Brief >>
Among the entries below, how many lines contain the string "hadith"? Only the number, please.

Data provided >>
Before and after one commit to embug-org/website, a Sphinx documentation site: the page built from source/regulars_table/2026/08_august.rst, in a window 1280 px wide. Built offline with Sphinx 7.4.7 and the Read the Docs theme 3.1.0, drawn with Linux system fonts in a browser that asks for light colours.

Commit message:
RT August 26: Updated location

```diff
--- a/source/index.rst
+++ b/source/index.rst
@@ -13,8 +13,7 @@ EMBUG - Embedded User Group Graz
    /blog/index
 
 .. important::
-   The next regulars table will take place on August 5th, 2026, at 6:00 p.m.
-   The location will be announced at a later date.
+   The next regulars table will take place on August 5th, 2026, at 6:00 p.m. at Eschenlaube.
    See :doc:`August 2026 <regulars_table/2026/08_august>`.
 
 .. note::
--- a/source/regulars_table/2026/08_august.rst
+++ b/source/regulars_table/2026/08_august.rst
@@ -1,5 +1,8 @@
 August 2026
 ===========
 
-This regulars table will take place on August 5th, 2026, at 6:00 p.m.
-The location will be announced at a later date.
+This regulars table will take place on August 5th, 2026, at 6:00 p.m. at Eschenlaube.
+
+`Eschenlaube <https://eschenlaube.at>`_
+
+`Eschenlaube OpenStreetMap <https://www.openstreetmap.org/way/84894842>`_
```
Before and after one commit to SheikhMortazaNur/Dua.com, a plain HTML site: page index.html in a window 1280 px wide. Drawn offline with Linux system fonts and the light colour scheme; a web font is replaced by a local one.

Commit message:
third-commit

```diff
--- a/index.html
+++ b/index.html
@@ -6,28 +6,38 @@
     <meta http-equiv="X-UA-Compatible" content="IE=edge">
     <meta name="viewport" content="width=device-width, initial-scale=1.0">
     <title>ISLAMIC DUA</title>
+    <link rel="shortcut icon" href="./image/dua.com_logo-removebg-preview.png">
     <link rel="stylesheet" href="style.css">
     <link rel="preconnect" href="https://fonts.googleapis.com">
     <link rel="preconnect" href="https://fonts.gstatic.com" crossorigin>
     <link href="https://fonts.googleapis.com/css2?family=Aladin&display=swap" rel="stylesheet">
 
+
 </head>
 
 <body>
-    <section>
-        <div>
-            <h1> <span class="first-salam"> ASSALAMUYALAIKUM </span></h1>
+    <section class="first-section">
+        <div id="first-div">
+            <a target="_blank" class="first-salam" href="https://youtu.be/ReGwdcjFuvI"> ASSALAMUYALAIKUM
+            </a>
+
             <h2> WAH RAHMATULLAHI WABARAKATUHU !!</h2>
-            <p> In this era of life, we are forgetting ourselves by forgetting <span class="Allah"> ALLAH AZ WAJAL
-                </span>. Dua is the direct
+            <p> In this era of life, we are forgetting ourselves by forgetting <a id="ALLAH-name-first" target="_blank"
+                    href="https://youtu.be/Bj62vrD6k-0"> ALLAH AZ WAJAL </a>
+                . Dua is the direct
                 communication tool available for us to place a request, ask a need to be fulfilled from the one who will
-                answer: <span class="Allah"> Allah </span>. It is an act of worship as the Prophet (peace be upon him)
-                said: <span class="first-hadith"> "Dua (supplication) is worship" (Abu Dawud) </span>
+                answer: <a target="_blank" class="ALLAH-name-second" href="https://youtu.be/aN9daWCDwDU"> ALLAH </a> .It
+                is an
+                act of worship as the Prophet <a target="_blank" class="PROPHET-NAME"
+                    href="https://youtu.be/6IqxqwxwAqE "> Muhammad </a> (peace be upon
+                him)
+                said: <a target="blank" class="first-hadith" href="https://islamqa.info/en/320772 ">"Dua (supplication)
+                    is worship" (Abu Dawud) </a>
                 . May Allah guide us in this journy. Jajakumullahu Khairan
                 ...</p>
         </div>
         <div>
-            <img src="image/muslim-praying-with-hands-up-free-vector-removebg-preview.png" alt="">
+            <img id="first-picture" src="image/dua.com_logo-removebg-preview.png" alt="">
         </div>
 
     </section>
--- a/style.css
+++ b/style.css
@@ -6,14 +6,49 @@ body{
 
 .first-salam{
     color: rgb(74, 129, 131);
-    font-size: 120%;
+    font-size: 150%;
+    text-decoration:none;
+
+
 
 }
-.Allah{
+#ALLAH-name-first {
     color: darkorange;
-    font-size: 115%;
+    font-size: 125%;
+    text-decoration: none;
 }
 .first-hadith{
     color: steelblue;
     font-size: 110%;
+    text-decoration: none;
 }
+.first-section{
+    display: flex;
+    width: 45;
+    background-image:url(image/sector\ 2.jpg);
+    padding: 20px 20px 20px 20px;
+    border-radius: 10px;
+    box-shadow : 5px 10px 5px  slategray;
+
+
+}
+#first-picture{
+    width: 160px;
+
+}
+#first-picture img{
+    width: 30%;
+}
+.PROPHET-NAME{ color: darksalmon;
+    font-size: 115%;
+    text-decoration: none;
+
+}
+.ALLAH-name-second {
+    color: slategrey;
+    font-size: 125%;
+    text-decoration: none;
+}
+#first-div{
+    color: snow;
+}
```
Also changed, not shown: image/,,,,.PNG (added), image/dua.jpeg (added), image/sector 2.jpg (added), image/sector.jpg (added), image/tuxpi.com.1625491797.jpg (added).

Response >>
3